EXERCISE -> A complete response lists each line of the data below that includes the word "categoria".

[Saved data entries]
[Start of Attachment]
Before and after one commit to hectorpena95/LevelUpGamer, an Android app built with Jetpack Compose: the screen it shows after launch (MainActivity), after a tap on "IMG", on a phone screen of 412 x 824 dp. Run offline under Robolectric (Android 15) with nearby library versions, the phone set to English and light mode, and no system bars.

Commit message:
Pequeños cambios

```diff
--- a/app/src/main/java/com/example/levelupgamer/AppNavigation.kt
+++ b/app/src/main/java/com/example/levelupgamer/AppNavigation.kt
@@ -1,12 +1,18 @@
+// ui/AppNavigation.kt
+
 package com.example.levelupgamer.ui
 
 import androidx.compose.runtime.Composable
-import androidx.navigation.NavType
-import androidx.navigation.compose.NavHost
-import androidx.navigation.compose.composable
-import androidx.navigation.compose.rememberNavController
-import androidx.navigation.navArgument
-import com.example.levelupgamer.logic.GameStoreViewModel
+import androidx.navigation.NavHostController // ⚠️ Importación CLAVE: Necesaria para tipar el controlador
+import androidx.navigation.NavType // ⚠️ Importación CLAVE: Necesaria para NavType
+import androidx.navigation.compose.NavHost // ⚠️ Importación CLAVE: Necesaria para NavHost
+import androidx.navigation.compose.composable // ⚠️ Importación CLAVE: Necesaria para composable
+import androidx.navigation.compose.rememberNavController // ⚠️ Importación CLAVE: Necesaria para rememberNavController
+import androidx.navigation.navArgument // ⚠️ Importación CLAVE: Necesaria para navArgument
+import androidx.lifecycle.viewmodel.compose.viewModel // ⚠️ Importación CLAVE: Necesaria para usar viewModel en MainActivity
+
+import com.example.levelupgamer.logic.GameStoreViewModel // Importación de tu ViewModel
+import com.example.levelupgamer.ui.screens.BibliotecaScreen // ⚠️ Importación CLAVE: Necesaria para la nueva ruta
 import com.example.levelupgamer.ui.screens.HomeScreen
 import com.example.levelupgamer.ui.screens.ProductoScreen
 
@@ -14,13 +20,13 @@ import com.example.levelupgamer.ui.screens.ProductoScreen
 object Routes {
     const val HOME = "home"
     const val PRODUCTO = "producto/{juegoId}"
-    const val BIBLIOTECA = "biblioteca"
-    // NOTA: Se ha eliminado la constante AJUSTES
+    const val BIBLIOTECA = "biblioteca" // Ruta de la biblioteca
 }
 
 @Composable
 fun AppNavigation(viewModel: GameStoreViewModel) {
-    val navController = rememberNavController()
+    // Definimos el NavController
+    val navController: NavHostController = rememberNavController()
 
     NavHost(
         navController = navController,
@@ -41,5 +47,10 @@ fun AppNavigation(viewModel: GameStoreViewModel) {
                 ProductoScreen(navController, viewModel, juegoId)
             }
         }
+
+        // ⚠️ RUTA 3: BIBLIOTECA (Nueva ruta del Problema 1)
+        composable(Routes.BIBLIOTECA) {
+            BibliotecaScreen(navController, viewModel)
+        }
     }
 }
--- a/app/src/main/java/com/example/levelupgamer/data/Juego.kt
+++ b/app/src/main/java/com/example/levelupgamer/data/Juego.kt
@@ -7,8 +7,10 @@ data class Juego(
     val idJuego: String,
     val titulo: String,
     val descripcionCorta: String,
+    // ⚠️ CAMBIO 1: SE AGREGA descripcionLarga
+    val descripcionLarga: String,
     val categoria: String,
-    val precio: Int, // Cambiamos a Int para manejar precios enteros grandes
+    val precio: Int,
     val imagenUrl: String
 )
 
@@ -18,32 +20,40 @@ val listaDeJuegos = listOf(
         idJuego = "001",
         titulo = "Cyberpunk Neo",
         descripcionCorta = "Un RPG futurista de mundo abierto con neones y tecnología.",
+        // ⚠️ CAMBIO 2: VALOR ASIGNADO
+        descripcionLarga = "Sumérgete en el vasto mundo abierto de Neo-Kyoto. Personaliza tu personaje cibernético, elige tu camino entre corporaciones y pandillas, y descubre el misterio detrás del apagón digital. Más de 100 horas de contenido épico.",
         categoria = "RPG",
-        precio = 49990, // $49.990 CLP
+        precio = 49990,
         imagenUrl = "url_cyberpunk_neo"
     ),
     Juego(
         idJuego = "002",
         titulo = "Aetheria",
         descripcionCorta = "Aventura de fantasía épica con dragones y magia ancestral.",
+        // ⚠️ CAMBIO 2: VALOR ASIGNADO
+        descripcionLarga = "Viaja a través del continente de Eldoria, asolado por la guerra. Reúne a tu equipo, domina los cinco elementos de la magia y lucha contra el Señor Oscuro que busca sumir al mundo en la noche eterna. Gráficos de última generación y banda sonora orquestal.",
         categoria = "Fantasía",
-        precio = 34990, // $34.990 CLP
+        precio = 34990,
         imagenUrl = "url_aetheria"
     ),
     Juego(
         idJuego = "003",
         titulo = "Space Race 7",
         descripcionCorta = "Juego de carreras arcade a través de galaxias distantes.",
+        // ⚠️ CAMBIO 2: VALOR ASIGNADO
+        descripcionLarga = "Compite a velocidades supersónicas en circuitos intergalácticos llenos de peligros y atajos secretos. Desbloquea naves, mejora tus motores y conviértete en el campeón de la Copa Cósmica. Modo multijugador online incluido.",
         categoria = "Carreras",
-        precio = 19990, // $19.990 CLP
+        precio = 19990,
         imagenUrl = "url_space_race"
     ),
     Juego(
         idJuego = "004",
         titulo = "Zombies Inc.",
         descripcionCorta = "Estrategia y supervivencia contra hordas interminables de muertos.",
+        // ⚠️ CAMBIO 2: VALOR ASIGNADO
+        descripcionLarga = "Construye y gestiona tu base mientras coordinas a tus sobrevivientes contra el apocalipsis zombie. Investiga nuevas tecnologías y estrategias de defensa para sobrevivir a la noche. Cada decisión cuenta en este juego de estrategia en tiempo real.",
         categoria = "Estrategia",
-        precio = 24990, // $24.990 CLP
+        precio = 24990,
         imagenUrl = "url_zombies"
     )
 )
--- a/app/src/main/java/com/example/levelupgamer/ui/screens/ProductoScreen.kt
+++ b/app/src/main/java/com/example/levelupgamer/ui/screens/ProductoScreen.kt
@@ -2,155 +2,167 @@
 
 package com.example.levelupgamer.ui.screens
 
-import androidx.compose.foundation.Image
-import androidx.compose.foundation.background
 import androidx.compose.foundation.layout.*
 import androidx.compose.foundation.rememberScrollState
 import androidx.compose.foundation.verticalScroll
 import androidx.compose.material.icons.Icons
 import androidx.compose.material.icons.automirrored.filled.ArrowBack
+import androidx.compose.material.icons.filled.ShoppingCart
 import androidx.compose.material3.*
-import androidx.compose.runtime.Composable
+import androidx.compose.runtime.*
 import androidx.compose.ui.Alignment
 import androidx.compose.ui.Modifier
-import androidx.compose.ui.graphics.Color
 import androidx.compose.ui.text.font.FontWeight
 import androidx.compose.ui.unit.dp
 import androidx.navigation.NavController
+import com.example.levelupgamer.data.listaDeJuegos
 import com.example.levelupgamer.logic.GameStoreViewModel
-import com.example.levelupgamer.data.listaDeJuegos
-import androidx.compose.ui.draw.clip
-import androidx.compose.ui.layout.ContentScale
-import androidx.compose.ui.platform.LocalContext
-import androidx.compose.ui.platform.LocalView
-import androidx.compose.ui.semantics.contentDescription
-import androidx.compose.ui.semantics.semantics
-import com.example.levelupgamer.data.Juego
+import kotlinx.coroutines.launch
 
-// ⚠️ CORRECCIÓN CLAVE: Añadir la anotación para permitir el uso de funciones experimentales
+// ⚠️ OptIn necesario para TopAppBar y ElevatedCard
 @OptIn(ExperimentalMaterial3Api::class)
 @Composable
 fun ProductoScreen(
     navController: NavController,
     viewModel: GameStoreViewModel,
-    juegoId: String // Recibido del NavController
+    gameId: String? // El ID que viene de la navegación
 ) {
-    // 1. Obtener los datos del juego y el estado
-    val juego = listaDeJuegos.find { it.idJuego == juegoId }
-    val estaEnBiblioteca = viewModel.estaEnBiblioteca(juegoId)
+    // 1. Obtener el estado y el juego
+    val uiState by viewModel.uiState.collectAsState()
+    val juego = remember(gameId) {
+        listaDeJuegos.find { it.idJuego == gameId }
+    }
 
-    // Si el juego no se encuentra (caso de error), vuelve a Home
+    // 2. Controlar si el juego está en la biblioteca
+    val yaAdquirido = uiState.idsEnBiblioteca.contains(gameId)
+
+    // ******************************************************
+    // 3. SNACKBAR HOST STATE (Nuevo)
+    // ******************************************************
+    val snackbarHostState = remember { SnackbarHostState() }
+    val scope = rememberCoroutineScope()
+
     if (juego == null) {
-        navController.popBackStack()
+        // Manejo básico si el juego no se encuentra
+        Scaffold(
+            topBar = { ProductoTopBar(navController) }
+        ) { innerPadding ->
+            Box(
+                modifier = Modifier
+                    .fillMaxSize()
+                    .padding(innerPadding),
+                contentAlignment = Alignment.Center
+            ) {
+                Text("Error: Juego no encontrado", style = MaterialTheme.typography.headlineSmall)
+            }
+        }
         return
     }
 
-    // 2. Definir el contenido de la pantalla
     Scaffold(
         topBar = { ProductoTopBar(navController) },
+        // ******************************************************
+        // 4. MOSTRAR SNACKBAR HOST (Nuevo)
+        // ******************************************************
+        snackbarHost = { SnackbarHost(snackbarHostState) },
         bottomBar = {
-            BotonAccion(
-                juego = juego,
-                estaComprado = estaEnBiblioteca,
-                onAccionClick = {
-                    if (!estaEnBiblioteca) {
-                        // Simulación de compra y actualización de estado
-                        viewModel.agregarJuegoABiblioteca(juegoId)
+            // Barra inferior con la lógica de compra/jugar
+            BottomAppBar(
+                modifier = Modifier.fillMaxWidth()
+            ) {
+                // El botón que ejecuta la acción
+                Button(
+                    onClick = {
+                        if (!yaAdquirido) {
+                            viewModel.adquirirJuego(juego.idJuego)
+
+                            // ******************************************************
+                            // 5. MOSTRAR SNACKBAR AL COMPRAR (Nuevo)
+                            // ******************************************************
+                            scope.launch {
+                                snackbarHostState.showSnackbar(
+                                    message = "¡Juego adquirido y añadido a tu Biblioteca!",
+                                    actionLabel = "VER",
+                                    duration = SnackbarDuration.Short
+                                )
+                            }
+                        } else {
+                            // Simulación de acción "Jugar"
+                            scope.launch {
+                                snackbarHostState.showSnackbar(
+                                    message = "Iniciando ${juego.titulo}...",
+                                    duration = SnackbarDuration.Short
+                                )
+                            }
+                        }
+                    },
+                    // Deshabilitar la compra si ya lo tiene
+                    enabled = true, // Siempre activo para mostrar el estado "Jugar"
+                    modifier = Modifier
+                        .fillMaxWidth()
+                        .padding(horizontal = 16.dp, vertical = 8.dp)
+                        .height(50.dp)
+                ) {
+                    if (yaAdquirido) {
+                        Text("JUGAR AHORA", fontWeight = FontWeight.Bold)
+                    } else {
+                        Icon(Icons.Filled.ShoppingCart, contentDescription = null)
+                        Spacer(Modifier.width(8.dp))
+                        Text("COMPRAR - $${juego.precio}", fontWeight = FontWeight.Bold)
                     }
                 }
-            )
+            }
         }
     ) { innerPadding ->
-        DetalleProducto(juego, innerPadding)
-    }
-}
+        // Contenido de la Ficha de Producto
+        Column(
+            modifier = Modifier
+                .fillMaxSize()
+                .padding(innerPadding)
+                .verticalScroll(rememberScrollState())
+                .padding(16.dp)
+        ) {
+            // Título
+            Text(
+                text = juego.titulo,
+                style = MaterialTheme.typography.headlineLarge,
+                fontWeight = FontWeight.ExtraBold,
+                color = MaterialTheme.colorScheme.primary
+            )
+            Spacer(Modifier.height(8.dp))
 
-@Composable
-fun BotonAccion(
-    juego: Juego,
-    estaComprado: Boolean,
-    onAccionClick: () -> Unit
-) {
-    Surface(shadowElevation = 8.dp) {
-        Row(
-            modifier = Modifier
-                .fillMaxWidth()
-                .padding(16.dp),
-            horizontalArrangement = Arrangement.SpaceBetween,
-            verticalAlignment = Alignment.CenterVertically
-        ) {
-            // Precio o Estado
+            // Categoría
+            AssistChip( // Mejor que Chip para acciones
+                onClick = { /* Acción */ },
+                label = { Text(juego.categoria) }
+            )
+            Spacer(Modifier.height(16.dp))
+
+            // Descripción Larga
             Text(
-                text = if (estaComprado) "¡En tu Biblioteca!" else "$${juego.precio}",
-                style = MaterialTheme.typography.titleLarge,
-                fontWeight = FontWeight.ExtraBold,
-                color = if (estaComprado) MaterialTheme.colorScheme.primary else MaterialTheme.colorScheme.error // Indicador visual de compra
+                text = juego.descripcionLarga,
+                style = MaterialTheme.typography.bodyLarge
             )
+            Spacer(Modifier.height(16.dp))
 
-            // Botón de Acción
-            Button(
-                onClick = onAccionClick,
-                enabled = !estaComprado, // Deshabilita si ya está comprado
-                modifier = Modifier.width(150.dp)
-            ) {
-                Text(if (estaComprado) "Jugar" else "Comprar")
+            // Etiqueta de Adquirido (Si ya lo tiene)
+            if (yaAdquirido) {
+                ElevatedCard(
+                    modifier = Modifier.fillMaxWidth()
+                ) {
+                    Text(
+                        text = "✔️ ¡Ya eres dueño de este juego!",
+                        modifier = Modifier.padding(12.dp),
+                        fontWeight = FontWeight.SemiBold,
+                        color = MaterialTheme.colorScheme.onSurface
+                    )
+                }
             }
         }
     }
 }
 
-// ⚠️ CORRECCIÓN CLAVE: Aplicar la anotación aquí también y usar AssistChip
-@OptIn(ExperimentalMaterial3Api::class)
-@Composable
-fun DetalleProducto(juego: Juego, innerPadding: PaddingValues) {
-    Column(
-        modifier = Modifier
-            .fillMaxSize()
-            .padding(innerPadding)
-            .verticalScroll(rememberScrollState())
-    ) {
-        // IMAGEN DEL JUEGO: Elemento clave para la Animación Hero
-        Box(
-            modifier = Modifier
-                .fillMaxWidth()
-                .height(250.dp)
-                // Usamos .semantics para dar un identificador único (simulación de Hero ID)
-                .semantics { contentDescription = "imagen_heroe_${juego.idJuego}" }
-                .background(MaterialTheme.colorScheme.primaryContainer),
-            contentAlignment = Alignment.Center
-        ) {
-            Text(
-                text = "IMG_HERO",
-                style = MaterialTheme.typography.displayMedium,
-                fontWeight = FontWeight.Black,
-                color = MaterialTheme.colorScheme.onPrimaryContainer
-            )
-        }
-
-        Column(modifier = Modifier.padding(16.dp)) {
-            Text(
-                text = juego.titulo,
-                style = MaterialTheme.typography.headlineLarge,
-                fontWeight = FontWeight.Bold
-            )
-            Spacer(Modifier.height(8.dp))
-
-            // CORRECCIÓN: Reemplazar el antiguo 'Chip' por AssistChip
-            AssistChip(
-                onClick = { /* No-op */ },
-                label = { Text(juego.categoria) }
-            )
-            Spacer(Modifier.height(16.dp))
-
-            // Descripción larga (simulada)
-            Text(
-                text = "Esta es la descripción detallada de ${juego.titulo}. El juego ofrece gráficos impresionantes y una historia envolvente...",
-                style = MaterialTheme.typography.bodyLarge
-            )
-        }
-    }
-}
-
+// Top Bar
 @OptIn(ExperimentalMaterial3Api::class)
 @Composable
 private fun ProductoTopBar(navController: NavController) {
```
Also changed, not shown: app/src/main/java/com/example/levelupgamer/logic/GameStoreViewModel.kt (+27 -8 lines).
[End of Attachment]
TASK ANSWER ->
     val categoria: String,
         categoria = "RPG",
         categoria = "Fantasía",
         categoria = "Carreras",
         categoria = "Estrategia",
+                label = { Text(juego.categoria) }
-                label = { Text(juego.categoria) }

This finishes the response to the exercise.